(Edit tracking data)
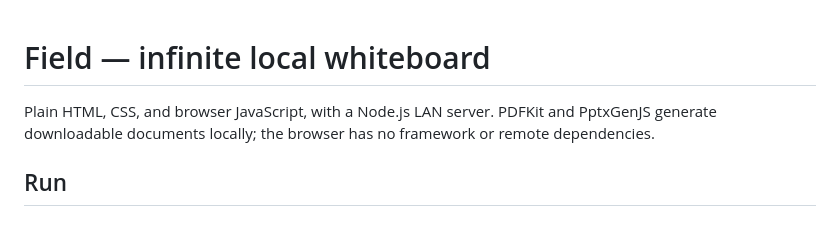
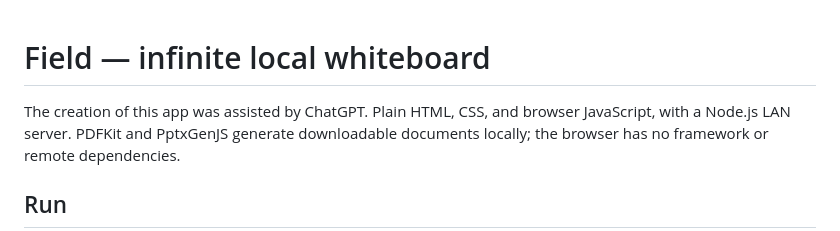
Before and after one commit to LiamG389/field-whiteboard, a Markdown page: README.md, the part around the change. Rendered like a GitHub page.

Commit message:
Acknowledge ChatGPT's assistance in README
Added a note about ChatGPT's assistance in app creation.

```diff
--- a/README.md
+++ b/README.md
@@ -1,5 +1,6 @@
 # Field — infinite local whiteboard
 
+The creation of this app was assisted by ChatGPT.
 Plain HTML, CSS, and browser JavaScript, with a Node.js LAN server. PDFKit and PptxGenJS generate downloadable documents locally; the browser has no framework or remote dependencies.
 
 ## Run
```
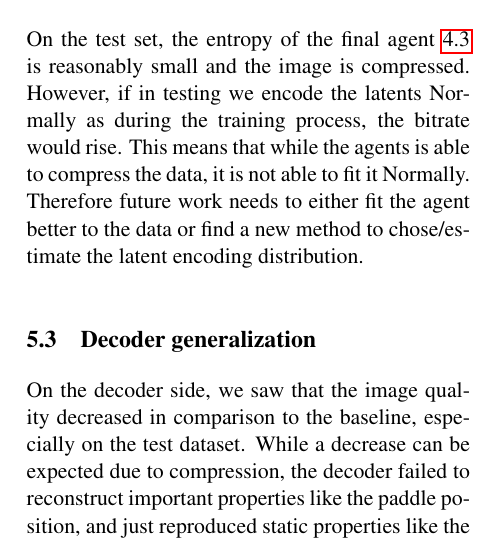
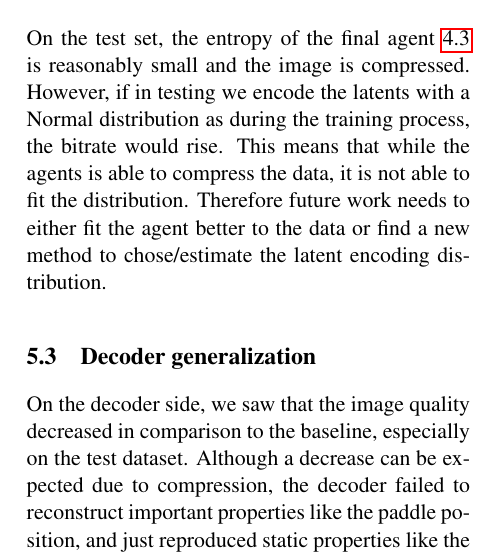
Before and after one commit to jabader97/DataCompression, a LaTeX document (doc/final_paper/final_paper.tex, which reads doc/final_paper/tex/05_Discussion.tex): part of one column of page 5 of 6, cut so that both start at the same text. Compiled offline with pdfLaTeX.

Commit message:
minor tweaks in discussion

```diff
--- a/doc/final_paper/tex/05_Discussion.tex
+++ b/doc/final_paper/tex/05_Discussion.tex
@@ -23,15 +23,15 @@ driven by mechanisms other than RL loss.
 \subsection{Bitrate evaluation}
 On the test set, the entropy of the final agent \ref{sub:Results_Compression} is
 reasonably small and the image is compressed. However, if in testing we encode
-the latents Normally as during the training process, the
+the latents with a Normal distribution as during the training process, the
 bitrate would rise. This means that while the agents is able to
-compress the data, it is not able to fit it Normally.
+compress the data, it is not able to fit the distribution.
 Therefore future work needs to either fit the agent better to the data or find
 a new method to chose/estimate the latent encoding distribution.
 
 \subsection{Decoder generalization}
 On the decoder side, we saw that the image quality decreased in
-comparison to the baseline, especially on the test dataset. While a decrease can
+comparison to the baseline, especially on the test dataset. Although a decrease can
 be expected due to compression, the decoder failed to reconstruct important
 properties like the paddle position, and just reproduced static properties like
 the game frame. While we cannot yet rule out insufficient training time (due to
```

* [What is needed]
Images stay out, but the rest of the records must be retyped exactly.

* [Final answer]
Before and after one commit to LiamG389/field-whiteboard, a Markdown page: README.md, the part around the change. Rendered like a GitHub page.

Commit message:
Acknowledge ChatGPT's assistance in README
Added a note about ChatGPT's assistance in app creation.

```diff
--- a/README.md
+++ b/README.md
@@ -1,5 +1,6 @@
 # Field — infinite local whiteboard
 
+The creation of this app was assisted by ChatGPT.
 Plain HTML, CSS, and browser JavaScript, with a Node.js LAN server. PDFKit and PptxGenJS generate downloadable documents locally; the browser has no framework or remote dependencies.
 
 ## Run
```
Before and after one commit to jabader97/DataCompression, a LaTeX document (doc/final_paper/final_paper.tex, which reads doc/final_paper/tex/05_Discussion.tex): part of one column of page 5 of 6, cut so that both start at the same text. Compiled offline with pdfLaTeX.

Commit message:
minor tweaks in discussion

```diff
--- a/doc/final_paper/tex/05_Discussion.tex
+++ b/doc/final_paper/tex/05_Discussion.tex
@@ -23,15 +23,15 @@ driven by mechanisms other than RL loss.
 \subsection{Bitrate evaluation}
 On the test set, the entropy of the final agent \ref{sub:Results_Compression} is
 reasonably small and the image is compressed. However, if in testing we encode
-the latents Normally as during the training process, the
+the latents with a Normal distribution as during the training process, the
 bitrate would rise. This means that while the agents is able to
-compress the data, it is not able to fit it Normally.
+compress the data, it is not able to fit the distribution.
 Therefore future work needs to either fit the agent better to the data or find
 a new method to chose/estimate the latent encoding distribution.
 
 \subsection{Decoder generalization}
 On the decoder side, we saw that the image quality decreased in
-comparison to the baseline, especially on the test dataset. While a decrease can
+comparison to the baseline, especially on the test dataset. Although a decrease can
 be expected due to compression, the decoder failed to reconstruct important
 properties like the paddle position, and just reproduced static properties like
 the game frame. While we cannot yet rule out insufficient training time (due to
```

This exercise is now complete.